- Lecture 3. Formal power series. Young diagrams. Partition identities. Partition interpretation of Rogers-Ramanujan identities.
- Lecture 4.
*q*-counting by inversions.*q*-factorials and*q*-multinomial coefficients. Counting subspaces of finite vector spaces.*q*-binomial theorem. - Lecture 5. Descents, major index, Eulerian
polynomials
*A*. Sorting permutation of a word. Gessel's quasi-symmetric function_{n}(x)*Q*. Formulas for_{n,D}*A*in terms of_{n}(x)*∑*and_{m}m^{n}x^{m}*S(n,k)*. - Lecture 6. Symmetry between major index and inversion number. Foata map.
- Lecture 7. Combinatorial species: exponential generating function associated with a species. Sum and product principles, applications.
- Lecture 8. Species of binary trees and ordered trees. Digression into Catalan combinatorics: Dyck paths, triangulations, enumerating Dyck paths using periodic paths. Composition principle, simple applications.

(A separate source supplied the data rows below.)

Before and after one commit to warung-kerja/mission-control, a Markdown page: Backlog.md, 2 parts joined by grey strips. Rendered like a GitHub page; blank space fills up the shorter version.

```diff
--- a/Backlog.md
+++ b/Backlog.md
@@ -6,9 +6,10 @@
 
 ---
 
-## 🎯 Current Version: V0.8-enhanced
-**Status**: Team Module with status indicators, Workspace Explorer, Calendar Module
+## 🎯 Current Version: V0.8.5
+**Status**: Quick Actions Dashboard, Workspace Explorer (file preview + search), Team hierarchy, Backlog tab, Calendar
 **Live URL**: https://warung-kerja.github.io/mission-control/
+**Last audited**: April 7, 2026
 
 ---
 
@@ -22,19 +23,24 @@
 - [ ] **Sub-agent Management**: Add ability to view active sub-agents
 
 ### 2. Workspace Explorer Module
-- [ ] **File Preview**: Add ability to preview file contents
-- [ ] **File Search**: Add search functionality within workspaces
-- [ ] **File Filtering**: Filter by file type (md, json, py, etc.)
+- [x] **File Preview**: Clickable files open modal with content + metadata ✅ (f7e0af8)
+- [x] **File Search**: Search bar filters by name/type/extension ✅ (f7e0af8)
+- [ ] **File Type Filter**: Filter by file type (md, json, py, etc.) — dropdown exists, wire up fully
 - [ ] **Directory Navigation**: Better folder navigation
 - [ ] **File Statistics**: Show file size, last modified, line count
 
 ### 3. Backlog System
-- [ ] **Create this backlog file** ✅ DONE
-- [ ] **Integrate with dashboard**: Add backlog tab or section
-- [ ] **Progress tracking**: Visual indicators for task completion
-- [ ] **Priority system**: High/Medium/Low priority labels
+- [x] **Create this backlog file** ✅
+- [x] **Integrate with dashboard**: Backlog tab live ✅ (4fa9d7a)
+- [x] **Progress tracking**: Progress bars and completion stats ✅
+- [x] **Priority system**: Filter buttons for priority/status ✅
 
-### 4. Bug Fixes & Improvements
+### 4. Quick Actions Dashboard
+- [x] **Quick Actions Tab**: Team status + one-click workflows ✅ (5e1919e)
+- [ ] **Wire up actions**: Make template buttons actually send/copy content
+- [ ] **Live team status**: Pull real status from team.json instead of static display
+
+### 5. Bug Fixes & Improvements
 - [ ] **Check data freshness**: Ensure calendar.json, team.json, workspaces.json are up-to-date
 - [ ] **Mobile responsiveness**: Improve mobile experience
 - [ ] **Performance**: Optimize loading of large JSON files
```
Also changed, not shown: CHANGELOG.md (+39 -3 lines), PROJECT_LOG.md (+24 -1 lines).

- Lecture 9. Unordered trees. Cayley's Theorem. Lagrange inversion formula from Cayley's Theorem and species.
- Lecture 10. Lagrange inversion in terms of Dyck paths.

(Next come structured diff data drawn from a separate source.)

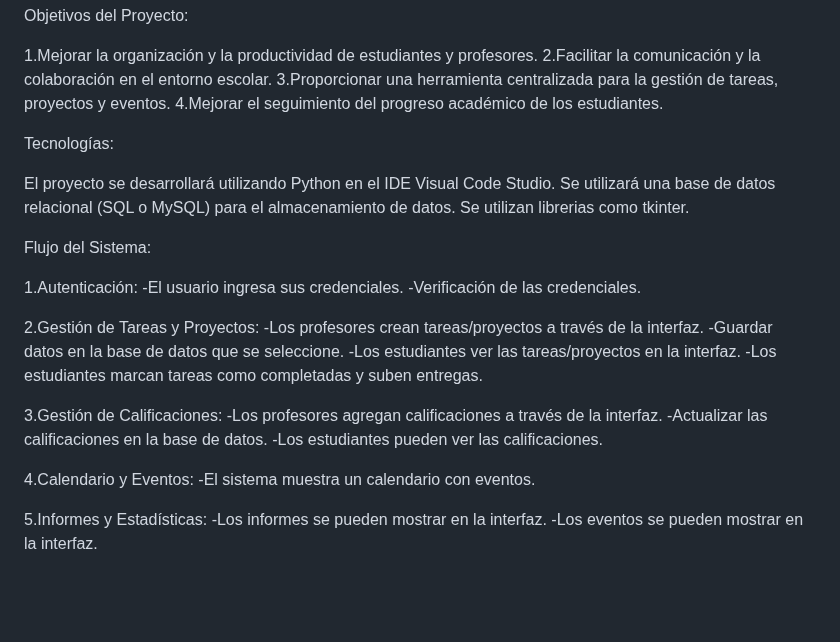
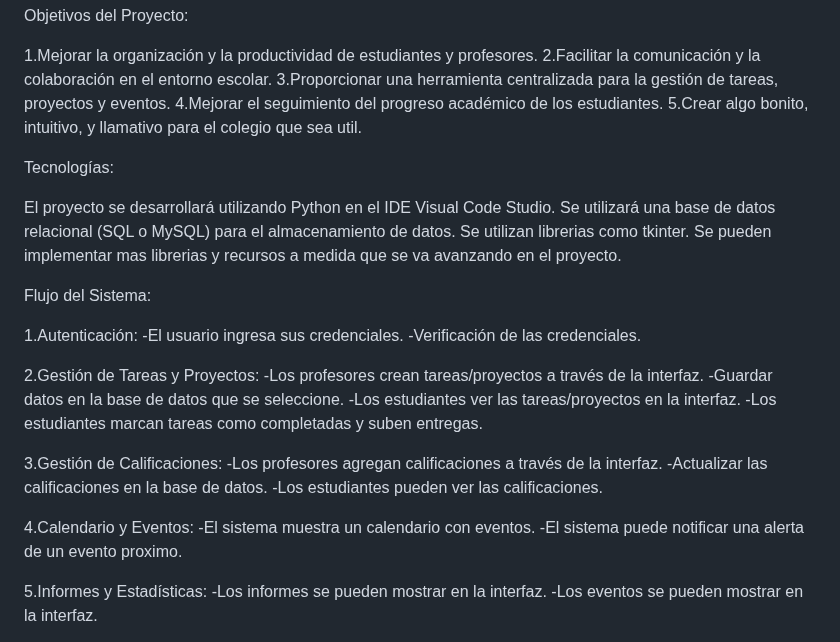
Before and after one commit to anyellgc/PROYECTO_PROGRAMACION-2, a Markdown page: README.md, the part around one of its changes. GitHub-like rendering; blank space fills up the shorter version.

```diff
--- a/README.md
+++ b/README.md
@@ -51,12 +51,14 @@ Objetivos del Proyecto:
 2.Facilitar la comunicación y la colaboración en el entorno escolar.
 3.Proporcionar una herramienta centralizada para la gestión de tareas, proyectos y eventos.
 4.Mejorar el seguimiento del progreso académico de los estudiantes.
+5.Crear algo bonito, intuitivo, y llamativo para el colegio que sea util.
 
 Tecnologías:
 
 El proyecto se desarrollará utilizando Python en el IDE Visual Code Studio.
 Se utilizará una base de datos relacional (SQL o MySQL) para el almacenamiento de datos.
 Se utilizan librerias como tkinter.
+Se pueden implementar mas librerias y recursos a medida que se va avanzando en el proyecto.
 
 Flujo del Sistema:
 
@@ -77,6 +79,7 @@ Flujo del Sistema:
 
 4.Calendario y Eventos:
  -El sistema muestra un calendario con eventos.
+ -El sistema puede notificar una alerta de un evento proximo.
 
 5.Informes y Estadísticas:
  -Los informes se pueden mostrar en la interfaz.
```
Also changed, not shown: other parts of README.md (+1 -1 lines).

*q*-Lagrange inversion. - Lecture 11. Parking functions, bijections with
trees,
*q*-enumeration of parking functions and trees using breadth-first and depth-first search. - Lecture 12. Matrix-Tree Theorem. Cycle index of a species (introduction).
- Lecture 13. Cycle index continued: sum and product principles; plethystic substitution.
- Lecture 14. Plethysm. Plethystic inverse
of
*Z*. Counting rooted trees and connected graphs up to isomorphism. For the computer demo in class I used this Mathematica Notebook; here also is a PDF printout._{E}–1 - Lecture 15. Symmetric functions. Bases of monomials and elementary symmetric functions. Dominance ordering on partitions.
- Lecture 16. Complete homogeneous symmetric functions, power-sum
symmetric functions, generating function
*H(t)*. The involution*ω*. Combinatorial definition and symmetry of Schur functions. - Lecture 17. Crystal operators of Lascoux and Schützenberger. Kostka numbers. Hall inner product and Cauchy kernel.
- Lecture 18. Robinson-Schensted-Knuth correspondence, Cauchy identity, orthonormality of Schur functions.
- Lecture 19. Dual cauchy identity, action of
*ω*on Schur functions. Plethysm/λ-ring operations. Pieri rules and dual Pieri rules. - Lecture 20. Jacobi/Weyl character formula; Jacobi-Trudi
identity. Representation theory of
*GL*, briefly._{n} - Lecture 21. Introduction to representation theory of finte groups: complete reducibility, characters, orthogonality.
- Lecture 22. Frobenius characteristic map. Characters
of
*S*from symmetric functions._{n} - Lecture 23. Restriction and induction
between
*S*and Young subgroups; Littlewood-Richardson coefficients. Construction of the irreducible modules_{n}*V*._{λ} - Lecture 24. Bases of
*V*using Garnir polynomials. Tensor products and the Kronecker problem._{λ} - Lecture 25. Plethysm interpreted in terms
of
*GL*and_{n}*S*characters. Wreath product related to composition of species._{n} - Lecture 26. Jeu-de-taquin, dual equivalence, first fundamental theorem.